*Instructions for the task*
The records below need to be printed in full. Keep each one exact.

*Extracted material*
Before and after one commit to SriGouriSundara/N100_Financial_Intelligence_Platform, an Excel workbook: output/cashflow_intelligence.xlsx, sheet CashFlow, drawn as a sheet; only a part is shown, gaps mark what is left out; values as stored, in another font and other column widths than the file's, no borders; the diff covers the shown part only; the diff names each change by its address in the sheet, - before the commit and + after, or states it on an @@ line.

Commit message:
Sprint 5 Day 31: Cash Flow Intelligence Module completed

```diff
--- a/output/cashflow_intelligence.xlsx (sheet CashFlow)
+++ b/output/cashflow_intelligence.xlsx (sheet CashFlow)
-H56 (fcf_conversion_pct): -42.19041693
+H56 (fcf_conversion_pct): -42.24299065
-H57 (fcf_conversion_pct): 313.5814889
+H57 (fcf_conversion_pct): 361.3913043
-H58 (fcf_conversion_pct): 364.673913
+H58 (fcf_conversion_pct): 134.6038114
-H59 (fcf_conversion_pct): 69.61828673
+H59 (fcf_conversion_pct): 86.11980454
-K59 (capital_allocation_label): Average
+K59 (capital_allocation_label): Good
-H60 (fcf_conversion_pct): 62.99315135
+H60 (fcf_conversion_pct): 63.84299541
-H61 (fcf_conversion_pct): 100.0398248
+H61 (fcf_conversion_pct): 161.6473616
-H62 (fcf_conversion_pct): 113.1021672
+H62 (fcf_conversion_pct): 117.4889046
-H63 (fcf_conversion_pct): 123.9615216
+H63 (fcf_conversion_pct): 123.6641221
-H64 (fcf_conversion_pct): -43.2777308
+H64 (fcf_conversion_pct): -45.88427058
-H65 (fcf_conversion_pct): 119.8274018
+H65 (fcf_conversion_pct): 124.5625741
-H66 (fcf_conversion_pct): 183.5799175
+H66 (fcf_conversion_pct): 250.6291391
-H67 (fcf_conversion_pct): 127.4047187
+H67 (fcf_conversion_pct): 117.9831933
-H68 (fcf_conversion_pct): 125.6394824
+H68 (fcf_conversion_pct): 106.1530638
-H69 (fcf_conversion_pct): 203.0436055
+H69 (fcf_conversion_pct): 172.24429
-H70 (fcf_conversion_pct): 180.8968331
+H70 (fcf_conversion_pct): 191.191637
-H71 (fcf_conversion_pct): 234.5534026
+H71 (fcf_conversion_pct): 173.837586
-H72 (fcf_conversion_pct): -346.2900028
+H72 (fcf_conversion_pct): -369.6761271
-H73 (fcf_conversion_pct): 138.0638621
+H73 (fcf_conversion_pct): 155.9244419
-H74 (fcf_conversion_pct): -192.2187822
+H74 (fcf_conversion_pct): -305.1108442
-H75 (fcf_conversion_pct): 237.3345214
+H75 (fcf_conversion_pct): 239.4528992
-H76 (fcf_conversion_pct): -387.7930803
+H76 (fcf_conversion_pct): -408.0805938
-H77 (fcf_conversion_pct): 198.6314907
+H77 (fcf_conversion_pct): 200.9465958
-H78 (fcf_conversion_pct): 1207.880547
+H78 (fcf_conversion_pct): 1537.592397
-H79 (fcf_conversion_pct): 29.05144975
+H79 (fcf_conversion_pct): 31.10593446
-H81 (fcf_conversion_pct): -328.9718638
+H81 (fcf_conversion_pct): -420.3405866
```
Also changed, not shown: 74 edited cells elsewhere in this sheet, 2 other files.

*Reply to the exercise*
Before and after one commit to SriGouriSundara/N100_Financial_Intelligence_Platform, an Excel workbook: output/cashflow_intelligence.xlsx, sheet CashFlow, drawn as a sheet; only a part is shown, gaps mark what is left out; values as stored, in another font and other column widths than the file's, no borders; the diff covers the shown part only; the diff names each change by its address in the sheet, - before the commit and + after, or states it on an @@ line.

Commit message:
Sprint 5 Day 31: Cash Flow Intelligence Module completed

```diff
--- a/output/cashflow_intelligence.xlsx (sheet CashFlow)
+++ b/output/cashflow_intelligence.xlsx (sheet CashFlow)
-H56 (fcf_conversion_pct): -42.19041693
+H56 (fcf_conversion_pct): -42.24299065
-H57 (fcf_conversion_pct): 313.5814889
+H57 (fcf_conversion_pct): 361.3913043
-H58 (fcf_conversion_pct): 364.673913
+H58 (fcf_conversion_pct): 134.6038114
-H59 (fcf_conversion_pct): 69.61828673
+H59 (fcf_conversion_pct): 86.11980454
-K59 (capital_allocation_label): Average
+K59 (capital_allocation_label): Good
-H60 (fcf_conversion_pct): 62.99315135
+H60 (fcf_conversion_pct): 63.84299541
-H61 (fcf_conversion_pct): 100.0398248
+H61 (fcf_conversion_pct): 161.6473616
-H62 (fcf_conversion_pct): 113.1021672
+H62 (fcf_conversion_pct): 117.4889046
-H63 (fcf_conversion_pct): 123.9615216
+H63 (fcf_conversion_pct): 123.6641221
-H64 (fcf_conversion_pct): -43.2777308
+H64 (fcf_conversion_pct): -45.88427058
-H65 (fcf_conversion_pct): 119.8274018
+H65 (fcf_conversion_pct): 124.5625741
-H66 (fcf_conversion_pct): 183.5799175
+H66 (fcf_conversion_pct): 250.6291391
-H67 (fcf_conversion_pct): 127.4047187
+H67 (fcf_conversion_pct): 117.9831933
-H68 (fcf_conversion_pct): 125.6394824
+H68 (fcf_conversion_pct): 106.1530638
-H69 (fcf_conversion_pct): 203.0436055
+H69 (fcf_conversion_pct): 172.24429
-H70 (fcf_conversion_pct): 180.8968331
+H70 (fcf_conversion_pct): 191.191637
-H71 (fcf_conversion_pct): 234.5534026
+H71 (fcf_conversion_pct): 173.837586
-H72 (fcf_conversion_pct): -346.2900028
+H72 (fcf_conversion_pct): -369.6761271
-H73 (fcf_conversion_pct): 138.0638621
+H73 (fcf_conversion_pct): 155.9244419
-H74 (fcf_conversion_pct): -192.2187822
+H74 (fcf_conversion_pct): -305.1108442
-H75 (fcf_conversion_pct): 237.3345214
+H75 (fcf_conversion_pct): 239.4528992
-H76 (fcf_conversion_pct): -387.7930803
+H76 (fcf_conversion_pct): -408.0805938
-H77 (fcf_conversion_pct): 198.6314907
+H77 (fcf_conversion_pct): 200.9465958
-H78 (fcf_conversion_pct): 1207.880547
+H78 (fcf_conversion_pct): 1537.592397
-H79 (fcf_conversion_pct): 29.05144975
+H79 (fcf_conversion_pct): 31.10593446
-H81 (fcf_conversion_pct): -328.9718638
+H81 (fcf_conversion_pct): -420.3405866
```
Also changed, not shown: 74 edited cells elsewhere in this sheet, 2 other files.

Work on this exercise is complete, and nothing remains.